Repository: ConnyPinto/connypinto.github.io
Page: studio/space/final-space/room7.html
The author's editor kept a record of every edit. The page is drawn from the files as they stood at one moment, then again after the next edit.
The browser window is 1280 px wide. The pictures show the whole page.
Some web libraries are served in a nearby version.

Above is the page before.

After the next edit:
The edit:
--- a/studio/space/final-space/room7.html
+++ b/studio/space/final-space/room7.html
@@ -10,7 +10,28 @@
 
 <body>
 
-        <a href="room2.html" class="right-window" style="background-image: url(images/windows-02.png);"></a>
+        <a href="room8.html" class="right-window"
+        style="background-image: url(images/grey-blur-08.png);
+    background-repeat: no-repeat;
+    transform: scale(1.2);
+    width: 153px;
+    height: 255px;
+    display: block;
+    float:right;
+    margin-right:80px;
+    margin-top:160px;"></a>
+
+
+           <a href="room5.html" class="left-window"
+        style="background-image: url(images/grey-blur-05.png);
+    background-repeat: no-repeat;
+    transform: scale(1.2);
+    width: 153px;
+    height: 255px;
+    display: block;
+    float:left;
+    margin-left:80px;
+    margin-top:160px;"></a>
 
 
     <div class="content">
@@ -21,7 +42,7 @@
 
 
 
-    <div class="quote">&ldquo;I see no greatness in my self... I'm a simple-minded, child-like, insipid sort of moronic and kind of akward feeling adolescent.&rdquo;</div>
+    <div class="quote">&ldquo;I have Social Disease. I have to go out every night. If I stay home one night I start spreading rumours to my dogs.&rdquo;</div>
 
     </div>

━━━

Task objective | Every line of the records containing the word "blur" must appear in the answer.

Result of this task |
+        style="background-image: url(images/grey-blur-08.png);
+        style="background-image: url(images/grey-blur-05.png);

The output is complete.